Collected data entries
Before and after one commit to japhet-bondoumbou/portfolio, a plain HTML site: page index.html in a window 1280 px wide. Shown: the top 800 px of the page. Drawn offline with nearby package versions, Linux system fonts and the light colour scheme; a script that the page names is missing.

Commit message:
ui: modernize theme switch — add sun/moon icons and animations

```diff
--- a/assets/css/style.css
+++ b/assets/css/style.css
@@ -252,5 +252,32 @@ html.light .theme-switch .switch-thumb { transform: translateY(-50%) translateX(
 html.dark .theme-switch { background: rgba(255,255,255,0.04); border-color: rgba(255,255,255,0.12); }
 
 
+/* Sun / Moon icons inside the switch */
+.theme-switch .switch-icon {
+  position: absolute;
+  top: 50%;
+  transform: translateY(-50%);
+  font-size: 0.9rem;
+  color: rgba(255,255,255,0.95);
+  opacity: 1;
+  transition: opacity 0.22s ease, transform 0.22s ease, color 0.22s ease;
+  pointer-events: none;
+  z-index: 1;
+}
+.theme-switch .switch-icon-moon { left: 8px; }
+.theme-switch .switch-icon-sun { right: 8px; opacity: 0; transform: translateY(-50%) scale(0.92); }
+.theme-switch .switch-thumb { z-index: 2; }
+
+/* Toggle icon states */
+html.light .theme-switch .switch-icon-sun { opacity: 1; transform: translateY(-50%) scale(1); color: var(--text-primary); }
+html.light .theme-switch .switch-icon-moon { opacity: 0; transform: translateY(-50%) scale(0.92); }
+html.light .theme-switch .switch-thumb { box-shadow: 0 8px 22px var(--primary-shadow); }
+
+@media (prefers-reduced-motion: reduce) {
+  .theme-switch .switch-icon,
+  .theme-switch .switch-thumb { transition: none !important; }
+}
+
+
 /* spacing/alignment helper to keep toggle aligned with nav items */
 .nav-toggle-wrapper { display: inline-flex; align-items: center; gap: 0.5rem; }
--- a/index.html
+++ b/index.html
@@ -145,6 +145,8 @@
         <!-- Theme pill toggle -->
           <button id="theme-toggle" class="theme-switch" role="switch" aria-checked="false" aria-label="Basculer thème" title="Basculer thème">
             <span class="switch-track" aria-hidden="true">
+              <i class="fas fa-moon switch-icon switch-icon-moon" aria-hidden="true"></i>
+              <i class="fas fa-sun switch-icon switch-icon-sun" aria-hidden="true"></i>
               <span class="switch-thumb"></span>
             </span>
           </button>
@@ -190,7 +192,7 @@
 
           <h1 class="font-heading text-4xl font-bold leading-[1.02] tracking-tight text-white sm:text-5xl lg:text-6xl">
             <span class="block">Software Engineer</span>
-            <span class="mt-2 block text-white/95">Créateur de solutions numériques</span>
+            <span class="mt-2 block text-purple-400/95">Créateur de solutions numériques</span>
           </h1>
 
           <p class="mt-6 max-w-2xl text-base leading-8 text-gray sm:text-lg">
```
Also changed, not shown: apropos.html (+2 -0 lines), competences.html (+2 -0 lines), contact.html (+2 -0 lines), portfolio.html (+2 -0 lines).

Work required:
Output every record above a second time, exactly.

Exercise output:
Before and after one commit to japhet-bondoumbou/portfolio, a plain HTML site: page index.html in a window 1280 px wide. Shown: the top 800 px of the page. Drawn offline with nearby package versions, Linux system fonts and the light colour scheme; a script that the page names is missing.

Commit message:
ui: modernize theme switch — add sun/moon icons and animations

```diff
--- a/assets/css/style.css
+++ b/assets/css/style.css
@@ -252,5 +252,32 @@ html.light .theme-switch .switch-thumb { transform: translateY(-50%) translateX(
 html.dark .theme-switch { background: rgba(255,255,255,0.04); border-color: rgba(255,255,255,0.12); }
 
 
+/* Sun / Moon icons inside the switch */
+.theme-switch .switch-icon {
+  position: absolute;
+  top: 50%;
+  transform: translateY(-50%);
+  font-size: 0.9rem;
+  color: rgba(255,255,255,0.95);
+  opacity: 1;
+  transition: opacity 0.22s ease, transform 0.22s ease, color 0.22s ease;
+  pointer-events: none;
+  z-index: 1;
+}
+.theme-switch .switch-icon-moon { left: 8px; }
+.theme-switch .switch-icon-sun { right: 8px; opacity: 0; transform: translateY(-50%) scale(0.92); }
+.theme-switch .switch-thumb { z-index: 2; }
+
+/* Toggle icon states */
+html.light .theme-switch .switch-icon-sun { opacity: 1; transform: translateY(-50%) scale(1); color: var(--text-primary); }
+html.light .theme-switch .switch-icon-moon { opacity: 0; transform: translateY(-50%) scale(0.92); }
+html.light .theme-switch .switch-thumb { box-shadow: 0 8px 22px var(--primary-shadow); }
+
+@media (prefers-reduced-motion: reduce) {
+  .theme-switch .switch-icon,
+  .theme-switch .switch-thumb { transition: none !important; }
+}
+
+
 /* spacing/alignment helper to keep toggle aligned with nav items */
 .nav-toggle-wrapper { display: inline-flex; align-items: center; gap: 0.5rem; }
--- a/index.html
+++ b/index.html
@@ -145,6 +145,8 @@
         <!-- Theme pill toggle -->
           <button id="theme-toggle" class="theme-switch" role="switch" aria-checked="false" aria-label="Basculer thème" title="Basculer thème">
             <span class="switch-track" aria-hidden="true">
+              <i class="fas fa-moon switch-icon switch-icon-moon" aria-hidden="true"></i>
+              <i class="fas fa-sun switch-icon switch-icon-sun" aria-hidden="true"></i>
               <span class="switch-thumb"></span>
             </span>
           </button>
@@ -190,7 +192,7 @@
 
           <h1 class="font-heading text-4xl font-bold leading-[1.02] tracking-tight text-white sm:text-5xl lg:text-6xl">
             <span class="block">Software Engineer</span>
-            <span class="mt-2 block text-white/95">Créateur de solutions numériques</span>
+            <span class="mt-2 block text-purple-400/95">Créateur de solutions numériques</span>
           </h1>
 
           <p class="mt-6 max-w-2xl text-base leading-8 text-gray sm:text-lg">
```
Also changed, not shown: apropos.html (+2 -0 lines), competences.html (+2 -0 lines), contact.html (+2 -0 lines), portfolio.html (+2 -0 lines).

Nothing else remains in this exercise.